> **Work item**: From the line bearing "APP --> DOMAIN" down to the final line of the records below, give every line again exactly and add nothing.

> **Before and after images**:
..........

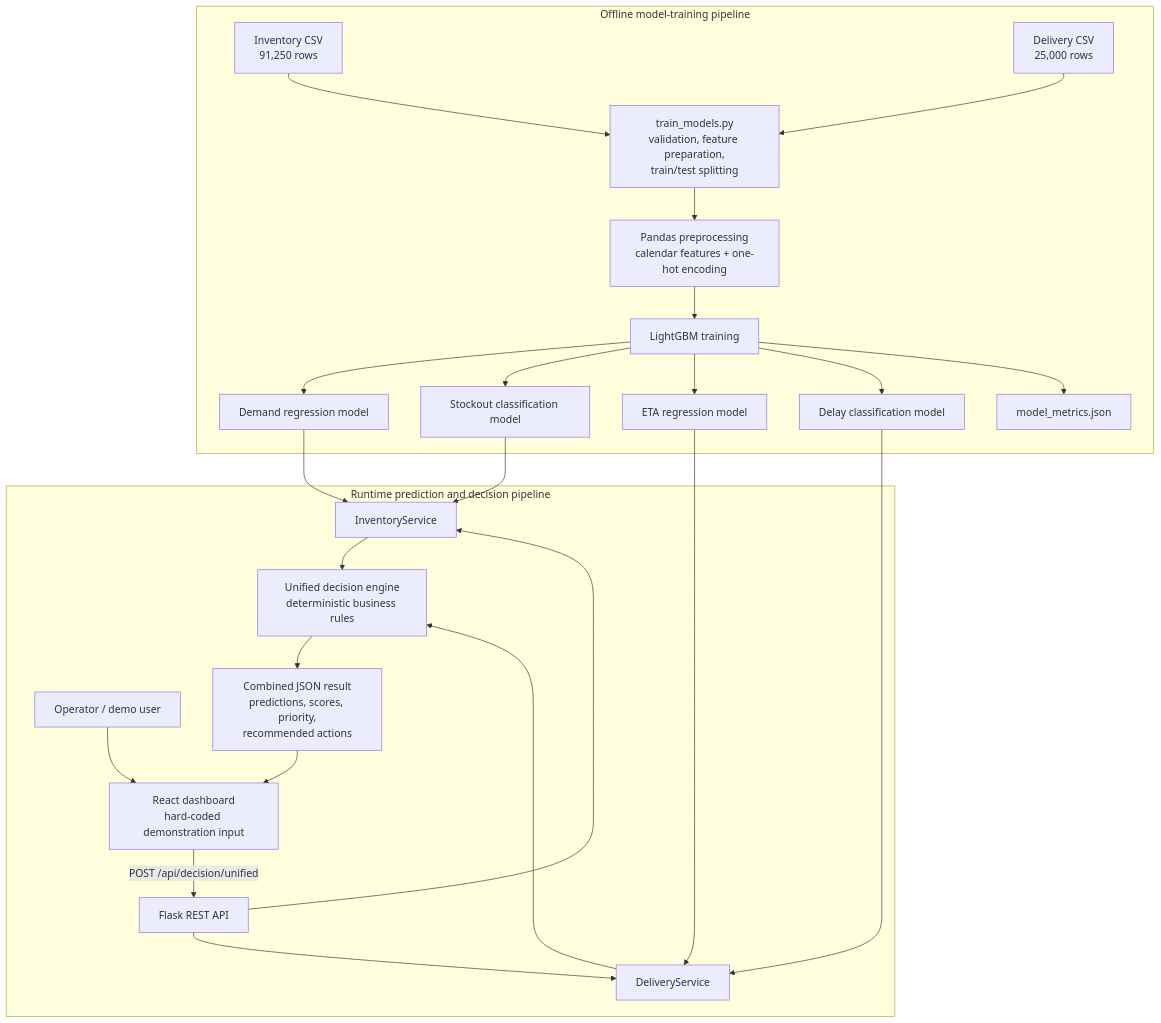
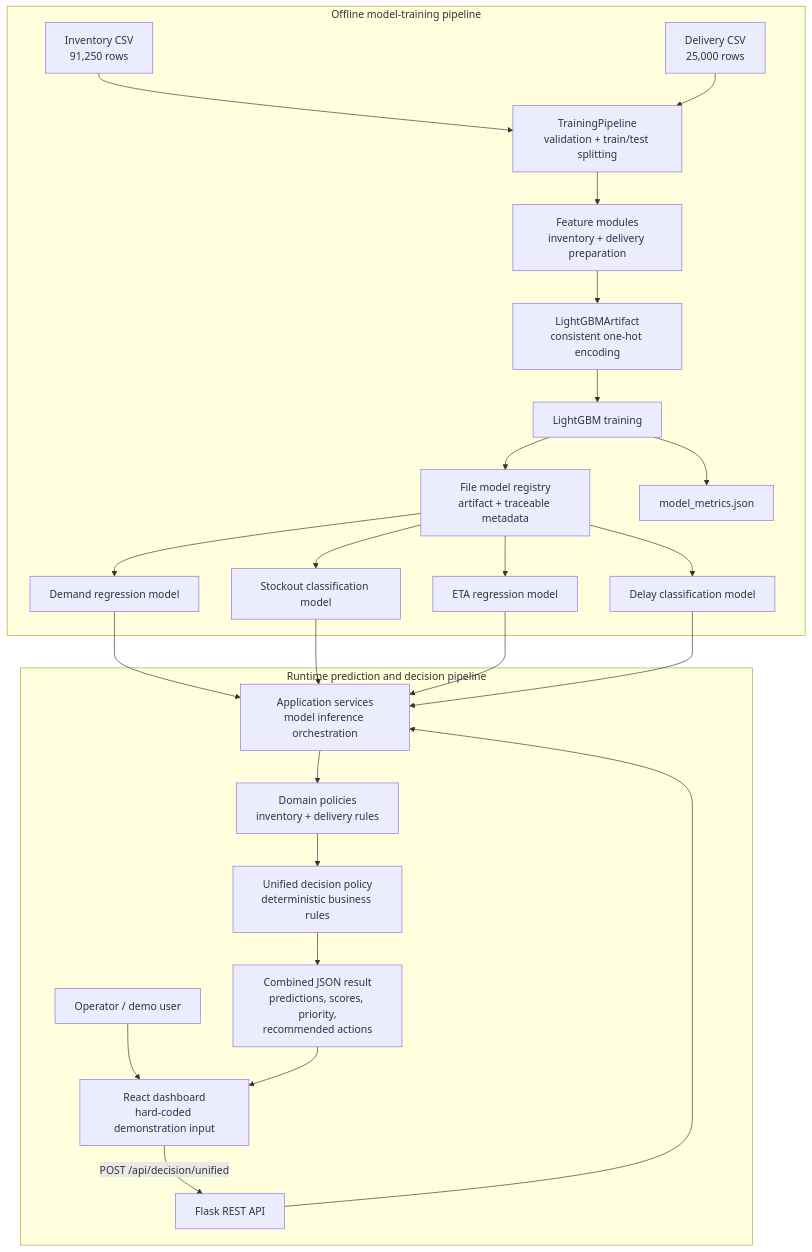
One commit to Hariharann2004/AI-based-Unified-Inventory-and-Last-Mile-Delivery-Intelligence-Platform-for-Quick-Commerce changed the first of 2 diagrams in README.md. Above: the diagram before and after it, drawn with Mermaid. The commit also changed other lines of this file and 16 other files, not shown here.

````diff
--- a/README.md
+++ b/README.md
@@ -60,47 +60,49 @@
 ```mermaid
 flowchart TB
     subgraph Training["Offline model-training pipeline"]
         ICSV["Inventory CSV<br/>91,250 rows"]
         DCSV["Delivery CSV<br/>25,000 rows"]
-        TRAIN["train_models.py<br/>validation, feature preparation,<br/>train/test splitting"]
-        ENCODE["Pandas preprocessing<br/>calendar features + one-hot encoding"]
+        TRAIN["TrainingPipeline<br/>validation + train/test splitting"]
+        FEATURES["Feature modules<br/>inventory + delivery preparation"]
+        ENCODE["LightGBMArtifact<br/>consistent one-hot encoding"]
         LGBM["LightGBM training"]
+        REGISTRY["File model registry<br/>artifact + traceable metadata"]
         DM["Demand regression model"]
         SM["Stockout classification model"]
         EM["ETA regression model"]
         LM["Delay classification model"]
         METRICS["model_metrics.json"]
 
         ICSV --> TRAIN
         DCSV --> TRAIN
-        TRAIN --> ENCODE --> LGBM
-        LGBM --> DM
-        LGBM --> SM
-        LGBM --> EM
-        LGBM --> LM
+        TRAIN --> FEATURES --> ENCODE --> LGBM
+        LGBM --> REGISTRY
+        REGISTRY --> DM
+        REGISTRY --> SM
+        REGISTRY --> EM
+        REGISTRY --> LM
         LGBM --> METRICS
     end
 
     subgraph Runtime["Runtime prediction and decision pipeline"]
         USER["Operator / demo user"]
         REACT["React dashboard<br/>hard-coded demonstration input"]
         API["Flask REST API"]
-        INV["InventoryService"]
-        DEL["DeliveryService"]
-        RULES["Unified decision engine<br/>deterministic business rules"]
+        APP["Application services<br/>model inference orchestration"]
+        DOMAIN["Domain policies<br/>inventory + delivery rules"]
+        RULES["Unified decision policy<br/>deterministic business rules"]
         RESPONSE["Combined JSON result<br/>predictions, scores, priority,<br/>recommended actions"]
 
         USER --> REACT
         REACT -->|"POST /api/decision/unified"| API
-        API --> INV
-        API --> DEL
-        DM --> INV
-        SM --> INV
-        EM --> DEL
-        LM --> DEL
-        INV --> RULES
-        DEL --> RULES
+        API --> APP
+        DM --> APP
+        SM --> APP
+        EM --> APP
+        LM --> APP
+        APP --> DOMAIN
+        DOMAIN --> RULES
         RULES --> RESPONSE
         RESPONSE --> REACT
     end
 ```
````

..........

> **Answer**:
+        APP --> DOMAIN
+        DOMAIN --> RULES
         RULES --> RESPONSE
         RESPONSE --> REACT
     end
 ```
````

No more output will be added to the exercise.